How do I secure my mobile devices?


The rapidly changing technology and portability of mobile devices have forced people to heavily rely these products. With their increased functionalities, mobile devices carry out a number of our day-to-day activities, such as surfing the web, booking appointments, setting up reminders, sharing files, instant messaging, video calling, and even mobile banking. Given all these functionalities, mobile devices are vulnerable to online threats and are also susceptible to physical attacks due to their portability, consider the following safeguards:

  • Use strong passwords/biometrics - Strong passwords coupled with biometric features, such as fingerprint authenticators, make unauthorized access nearly impossible. Your passwords should be eight or more characters long and contain alphanumeric characters. If your mobile device allows two-factor authentication, don’t hesitate to use it. You don’t want to be subject to unforeseen attacks.

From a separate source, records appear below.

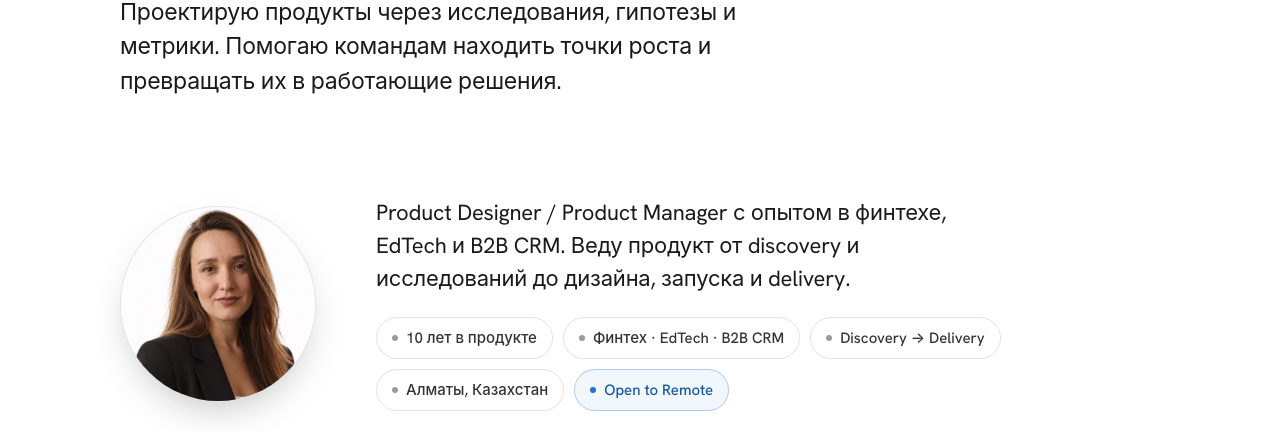
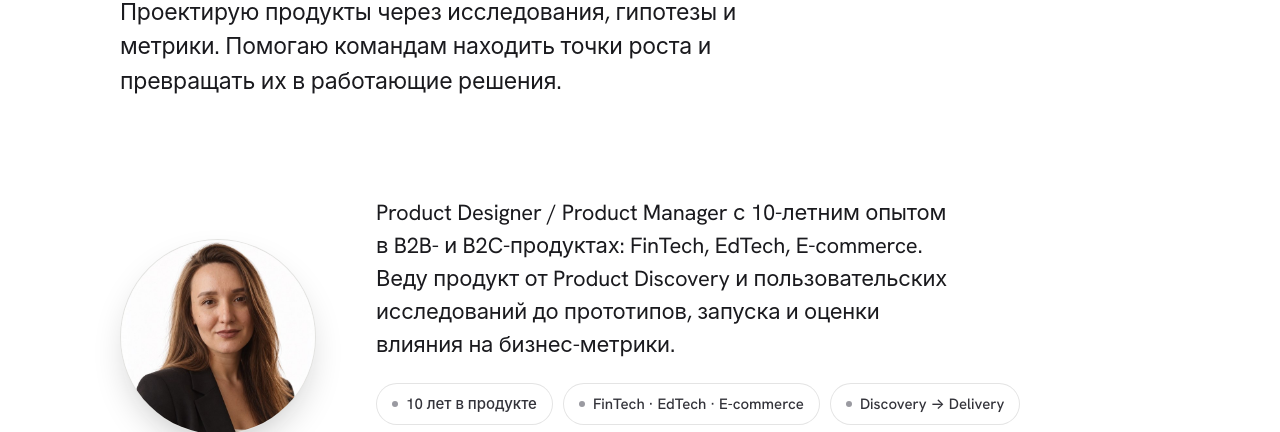
Before and after one commit to JDtools/jddesign-portfolio, a plain HTML site: page index.html in a window 1280 px wide. Shown: the part 334-766 px from the top of the page. Drawn offline with Linux system fonts and the light colour scheme.

Commit message:
Описание на главной как в CV

```diff
--- a/index.html
+++ b/index.html
@@ -251,10 +251,10 @@ ym(110105296, 'init', {ssr:true, webvisor:true, clickmap:true, accurateTrackBoun
         <img src="uploads/evgenia-avatar.png" alt="Евгения Бекметьева" loading="eager" />
       </div>
       <div class="about-body">
-        <p class="lead">Product Designer / Product Manager с опытом в финтехе, EdTech и B2B CRM. Веду продукт от discovery и исследований до дизайна, запуска и delivery.</p>
+        <p class="lead">Product Designer / Product Manager с 10-летним опытом в B2B- и B2C-продуктах: FinTech, EdTech, E-commerce. Веду продукт от Product Discovery и пользовательских исследований до прототипов, запуска и оценки влияния на бизнес-метрики.</p>
         <div class="facts">
           <span class="fact"><span class="fdot"></span>10 лет в продукте</span>
-          <span class="fact"><span class="fdot"></span>Финтех · EdTech · B2B CRM</span>
+          <span class="fact"><span class="fdot"></span>FinTech · EdTech · E-commerce</span>
           <span class="fact"><span class="fdot"></span>Discovery → Delivery</span>
           <span class="fact"><span class="fdot"></span>Алматы, Казахстан</span>
           <span class="fact hl"><span class="fdot"></span>Open to Remote</span>
```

    The complexities of your passwords in other apps might tempt you to store them in a similar way a browser does – that is, using the ‘remember me feature.’ This feature should be avoided at all costs since it only increases the chances of your password getting spoofed. Alternatively, if you lose your device, another person might gain full access to it.

  • Ensure public or free Wi-Fi is protected - Everybody loves free Wi-Fi, especially when the data plan is inexpensive. But cheap can turn expensive in a very devastating manner. That’s because most of the free Wi-Fi points are not encrypted. These open networks allow malicious people to eavesdrop on the network traffic and easily get your passwords, usernames and other sensitive information.

    To protect against Wi-Fi hacking, use applications that secure your connection or at least tell you the status of the Wi-Fi to which you are connected. WPA (Wi-Fi Protected Access) is more secure compared to WEP (Wired Equivalent Privacy). As a matter of being cautious, you should also turn off wireless connectivity (Wi-Fi and Bluetooth) when you are not using them. Not only will this help avoid automatic connection to unencrypted networks but also save your battery.

  • Utilize VPN - If you’re not sure about the security status of the network to which you’re connected, using VPN (Virtual Private Network) client is mandatory. A VPN will enable you to connect to a network securely. At the same time, any browsing activity you do on the public Wi-Fi will be shielded from prying eyes.

  • It is also useful when accessing sites that are less secure. Non-HTTPS sites are visible to anyone who knows how to use networking and vulnerability tools. These sites are prone to MITM (Man-in-the-middle) attacks, which pave a way to eavesdropping and password sniffing. You really need to have a new mindset when it comes to fighting cybercrime.

  • Encrypt your device - Most mobile devices are bundled with a built-in encryption feature. Encryption is the process of making data unreadable. Decryption is converting the unreadable data into normal data. This is important in case of theft, and it prevents unauthorized access. You simply need to locate this feature on your mobile device and enter a password to encrypt your device.
  • This process may take time depending on the size of your data. The bigger the data, the more time it will take. Most importantly, you need to remember the encryption password because it’s required every time you want to use your mobile device.
  • Install an Antivirus application - The files you download and the apps you install on your mobile device might be packed with malicious code. Once launched, this code could send your data to hackers, thereby making you unsecured and robbing you of your privacy. To avoid that, installing a reputable antivirus application will guarantee your security.
  • Update to the latest software - Your mobile device firmware might also be vulnerable to security threats. New loopholes might be exploited leaving your device open to threats, to avoid that, always update your firmware/device. Major mobile device firmware companies, such as Google Android and Apples iOS, roll out new updates from time to time. Most of those updates act as a security patch to known vulnerabilities on your device. You might set up updates to be manual or automatic.